In this demonstration, students will learn what watersheds are and how they impact our local waters.
To understand the importance of water and water conservation, we must first understand how water interacts with the world around us. This activity demonstrates how water moves, and how water collects.
Most of the Earth’s water is found in the ocean. Water evaporates from the ocean, lakes and rivers and condenses into clouds. When these clouds fill with water, the water will eventually fall as precipitation. Precipitation can be rain, snow, hail or sleet. Once the rain hits the ground it will flow downward following the path of least resistance. For some of the water, this is in the form of infiltration, which means that the water flows through the soil to the ground water. For some water this is in the form of surface flow or runoff in creeks and rivers. In both cases, the water will continue to flow and pick up minerals, nutrients and pollution, until it reaches a body of water that is at low elevation. For most water, this ends up being the ocean. Then, evaporation continues the cycle.
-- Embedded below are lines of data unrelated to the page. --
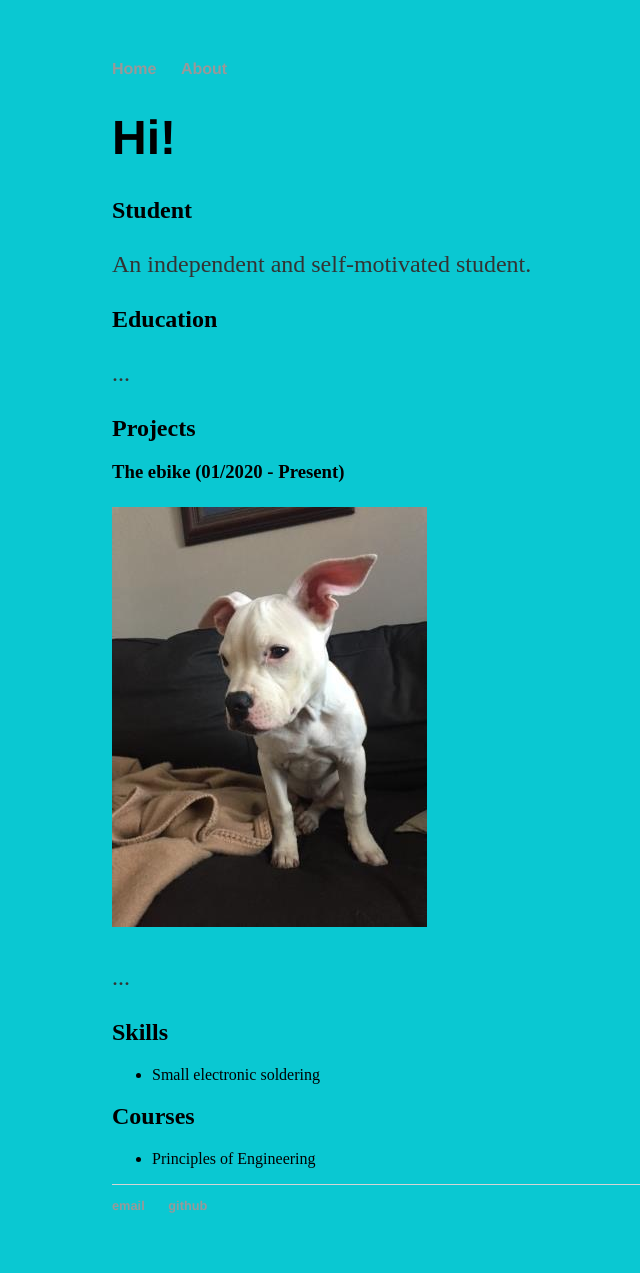
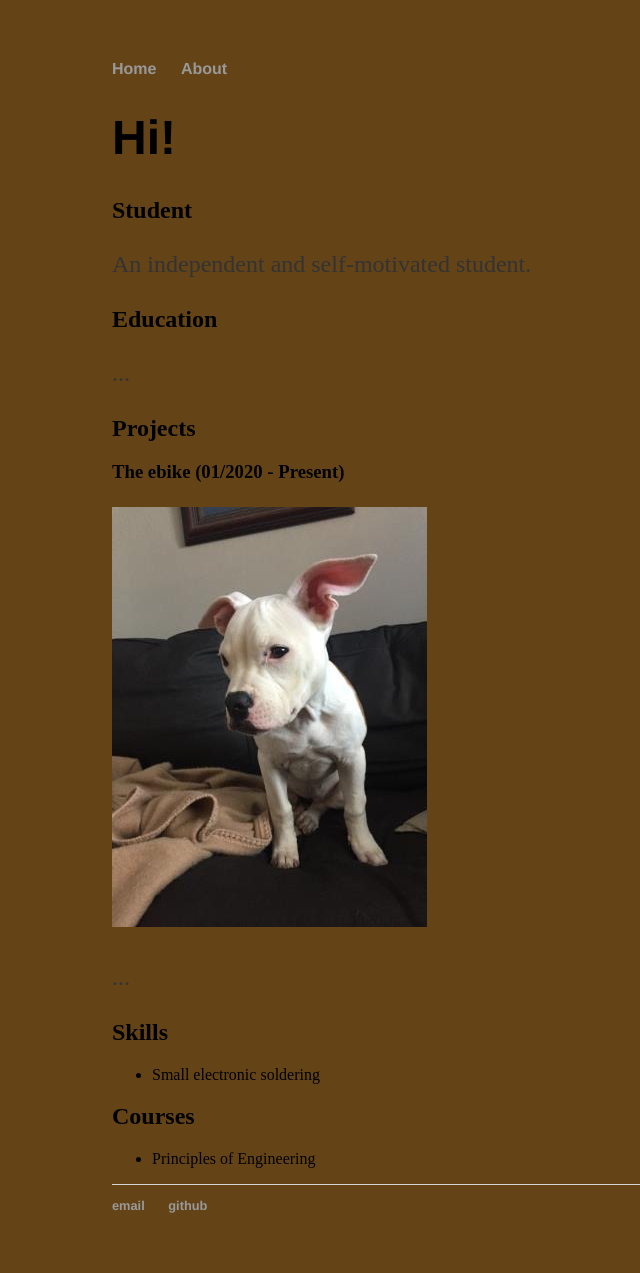
Before and after one commit to kian-mc/kian-mc.github.io, a Jekyll site: the page built from index.html, in a window 1280 px wide. Shown: the whole page, without its empty margins (80-720 px from the left). Built offline with Jekyll 4.4.1, drawn with Linux system fonts in a browser that asks for light colours.

Commit message:
Update main.css

```diff
--- a/css/main.css
+++ b/css/main.css
@@ -1,7 +1,7 @@
 body {
     margin: 60px auto;
     width: 70%;
-    background-color: rgb(10,200,210);
+    background-color: rgb(100,67,23);
 }
 nav ul, footer ul {
     font-family:'Helvetica', 'Arial', 'Sans-Serif';
```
Direction of water flow can be predicted based on the ground’s elevation and soil type. An area where all water drains to the same river or body of water is called a watershed. A simple way to imagine this is using a shower analogy. When water moves from the shower heads (and ‘rains’), the water will hit the shower curtains, the walls and the bottom of the shower. All the areas that the shower head water hits is part of the same ‘watershed’, because it will all flow down into the same ‘river’, the drain pipe.
In Metro Vancouver, there are three separate watersheds that we use to collect water into a storage body or reservoir. Over half of BC’s population uses these three reservoirs as our source of drinking water.
In our modern age, we transport water from one watershed to another in many ways.
- We transport bottled water collecting it from one place and sending it to another.
- We transport food, which is full of water, from country to country.
- We pipe water away from a watershed to be used in irrigation for our agriculture.
If we take water out of one watershed faster than it is replenished (by precipitation, or mountain glaciers melting) then our reservoirs will slowly decrease in size.